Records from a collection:

******

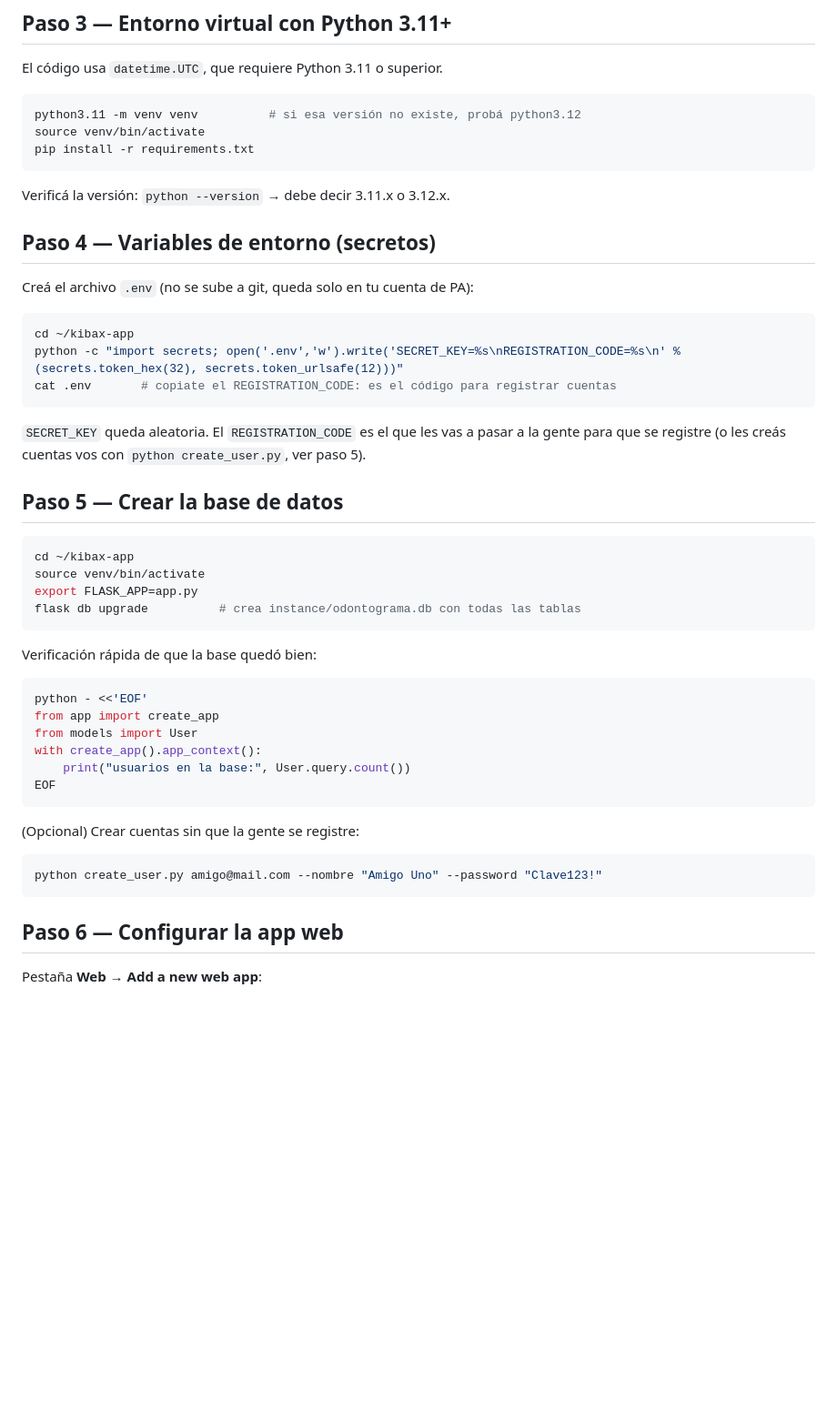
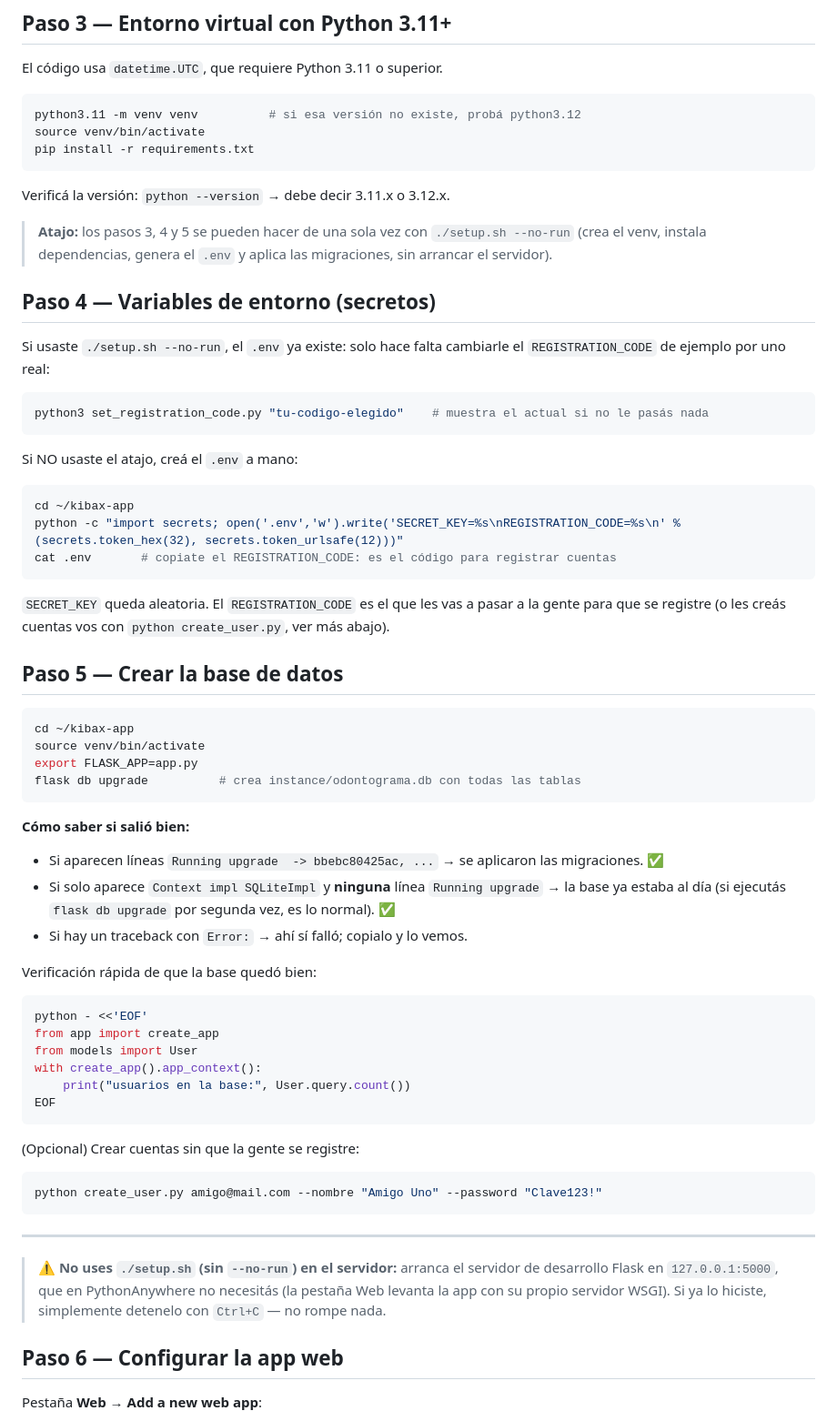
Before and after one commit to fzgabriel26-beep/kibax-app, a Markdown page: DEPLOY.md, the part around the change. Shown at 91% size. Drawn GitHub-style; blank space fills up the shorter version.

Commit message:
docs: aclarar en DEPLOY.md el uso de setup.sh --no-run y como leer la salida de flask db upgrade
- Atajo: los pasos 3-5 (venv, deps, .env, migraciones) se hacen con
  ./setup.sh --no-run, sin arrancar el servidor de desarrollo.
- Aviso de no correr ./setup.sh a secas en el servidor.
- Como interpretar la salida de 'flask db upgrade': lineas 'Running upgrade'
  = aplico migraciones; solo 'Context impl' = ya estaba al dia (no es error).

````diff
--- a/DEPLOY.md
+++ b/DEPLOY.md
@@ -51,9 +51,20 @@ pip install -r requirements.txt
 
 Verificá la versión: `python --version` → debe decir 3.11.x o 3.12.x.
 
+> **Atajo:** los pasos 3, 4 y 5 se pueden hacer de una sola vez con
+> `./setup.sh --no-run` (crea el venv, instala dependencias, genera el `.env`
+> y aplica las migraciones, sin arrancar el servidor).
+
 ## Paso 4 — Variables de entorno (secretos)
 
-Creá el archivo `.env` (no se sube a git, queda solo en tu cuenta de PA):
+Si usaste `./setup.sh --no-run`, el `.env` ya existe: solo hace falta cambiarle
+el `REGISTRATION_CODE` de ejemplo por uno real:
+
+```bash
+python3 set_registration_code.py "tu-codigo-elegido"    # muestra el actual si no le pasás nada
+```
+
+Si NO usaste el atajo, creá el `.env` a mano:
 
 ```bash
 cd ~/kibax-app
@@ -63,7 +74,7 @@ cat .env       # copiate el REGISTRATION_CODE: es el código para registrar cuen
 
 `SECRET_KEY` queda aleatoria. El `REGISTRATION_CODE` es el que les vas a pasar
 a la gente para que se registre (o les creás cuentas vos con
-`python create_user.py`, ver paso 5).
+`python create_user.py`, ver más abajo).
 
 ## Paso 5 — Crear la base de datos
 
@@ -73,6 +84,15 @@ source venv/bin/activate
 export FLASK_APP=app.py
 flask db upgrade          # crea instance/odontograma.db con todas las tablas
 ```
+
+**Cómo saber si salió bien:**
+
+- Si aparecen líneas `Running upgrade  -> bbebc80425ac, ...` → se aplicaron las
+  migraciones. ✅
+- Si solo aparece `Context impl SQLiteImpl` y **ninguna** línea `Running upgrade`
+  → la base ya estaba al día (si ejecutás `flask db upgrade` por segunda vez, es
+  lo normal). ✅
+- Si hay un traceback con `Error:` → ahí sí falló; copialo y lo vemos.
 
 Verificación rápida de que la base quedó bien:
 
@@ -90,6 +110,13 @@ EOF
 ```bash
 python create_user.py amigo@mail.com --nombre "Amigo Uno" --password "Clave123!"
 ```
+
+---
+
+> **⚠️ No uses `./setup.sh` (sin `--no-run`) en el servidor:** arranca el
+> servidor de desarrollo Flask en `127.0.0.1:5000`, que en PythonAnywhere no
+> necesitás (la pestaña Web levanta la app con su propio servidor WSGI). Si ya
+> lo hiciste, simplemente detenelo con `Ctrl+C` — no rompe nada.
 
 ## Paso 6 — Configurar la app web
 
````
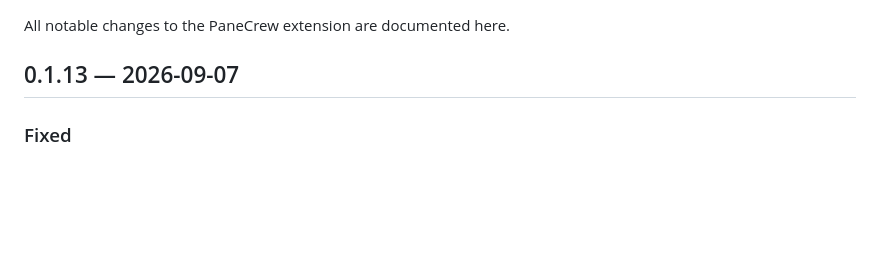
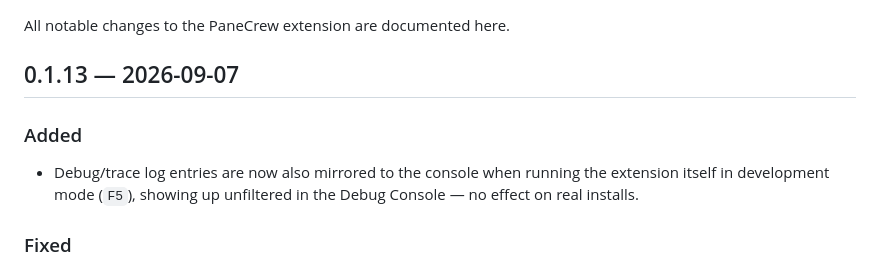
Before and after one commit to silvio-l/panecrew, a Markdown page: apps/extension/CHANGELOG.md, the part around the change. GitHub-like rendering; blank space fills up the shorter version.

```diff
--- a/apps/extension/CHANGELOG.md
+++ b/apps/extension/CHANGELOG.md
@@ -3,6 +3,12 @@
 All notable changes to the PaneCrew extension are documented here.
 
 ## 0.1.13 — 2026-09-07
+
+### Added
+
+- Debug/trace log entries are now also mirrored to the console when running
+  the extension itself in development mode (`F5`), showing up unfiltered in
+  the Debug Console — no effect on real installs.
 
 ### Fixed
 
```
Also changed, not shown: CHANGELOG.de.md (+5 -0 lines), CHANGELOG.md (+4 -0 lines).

******

Task directions:
Carry over each record above character for character, with the pictures left out.

Exercise solution:
Before and after one commit to fzgabriel26-beep/kibax-app, a Markdown page: DEPLOY.md, the part around the change. Shown at 91% size. Drawn GitHub-style; blank space fills up the shorter version.

Commit message:
docs: aclarar en DEPLOY.md el uso de setup.sh --no-run y como leer la salida de flask db upgrade
- Atajo: los pasos 3-5 (venv, deps, .env, migraciones) se hacen con
  ./setup.sh --no-run, sin arrancar el servidor de desarrollo.
- Aviso de no correr ./setup.sh a secas en el servidor.
- Como interpretar la salida de 'flask db upgrade': lineas 'Running upgrade'
  = aplico migraciones; solo 'Context impl' = ya estaba al dia (no es error).

````diff
--- a/DEPLOY.md
+++ b/DEPLOY.md
@@ -51,9 +51,20 @@ pip install -r requirements.txt
 
 Verificá la versión: `python --version` → debe decir 3.11.x o 3.12.x.
 
+> **Atajo:** los pasos 3, 4 y 5 se pueden hacer de una sola vez con
+> `./setup.sh --no-run` (crea el venv, instala dependencias, genera el `.env`
+> y aplica las migraciones, sin arrancar el servidor).
+
 ## Paso 4 — Variables de entorno (secretos)
 
-Creá el archivo `.env` (no se sube a git, queda solo en tu cuenta de PA):
+Si usaste `./setup.sh --no-run`, el `.env` ya existe: solo hace falta cambiarle
+el `REGISTRATION_CODE` de ejemplo por uno real:
+
+```bash
+python3 set_registration_code.py "tu-codigo-elegido"    # muestra el actual si no le pasás nada
+```
+
+Si NO usaste el atajo, creá el `.env` a mano:
 
 ```bash
 cd ~/kibax-app
@@ -63,7 +74,7 @@ cat .env       # copiate el REGISTRATION_CODE: es el código para registrar cuen
 
 `SECRET_KEY` queda aleatoria. El `REGISTRATION_CODE` es el que les vas a pasar
 a la gente para que se registre (o les creás cuentas vos con
-`python create_user.py`, ver paso 5).
+`python create_user.py`, ver más abajo).
 
 ## Paso 5 — Crear la base de datos
 
@@ -73,6 +84,15 @@ source venv/bin/activate
 export FLASK_APP=app.py
 flask db upgrade          # crea instance/odontograma.db con todas las tablas
 ```
+
+**Cómo saber si salió bien:**
+
+- Si aparecen líneas `Running upgrade  -> bbebc80425ac, ...` → se aplicaron las
+  migraciones. ✅
+- Si solo aparece `Context impl SQLiteImpl` y **ninguna** línea `Running upgrade`
+  → la base ya estaba al día (si ejecutás `flask db upgrade` por segunda vez, es
+  lo normal). ✅
+- Si hay un traceback con `Error:` → ahí sí falló; copialo y lo vemos.
 
 Verificación rápida de que la base quedó bien:
 
@@ -90,6 +110,13 @@ EOF
 ```bash
 python create_user.py amigo@mail.com --nombre "Amigo Uno" --password "Clave123!"
 ```
+
+---
+
+> **⚠️ No uses `./setup.sh` (sin `--no-run`) en el servidor:** arranca el
+> servidor de desarrollo Flask en `127.0.0.1:5000`, que en PythonAnywhere no
+> necesitás (la pestaña Web levanta la app con su propio servidor WSGI). Si ya
+> lo hiciste, simplemente detenelo con `Ctrl+C` — no rompe nada.
 
 ## Paso 6 — Configurar la app web
 
````
Before and after one commit to silvio-l/panecrew, a Markdown page: apps/extension/CHANGELOG.md, the part around the change. GitHub-like rendering; blank space fills up the shorter version.

```diff
--- a/apps/extension/CHANGELOG.md
+++ b/apps/extension/CHANGELOG.md
@@ -3,6 +3,12 @@
 All notable changes to the PaneCrew extension are documented here.
 
 ## 0.1.13 — 2026-09-07
+
+### Added
+
+- Debug/trace log entries are now also mirrored to the console when running
+  the extension itself in development mode (`F5`), showing up unfiltered in
+  the Debug Console — no effect on real installs.
 
 ### Fixed
 
```
Also changed, not shown: CHANGELOG.de.md (+5 -0 lines), CHANGELOG.md (+4 -0 lines).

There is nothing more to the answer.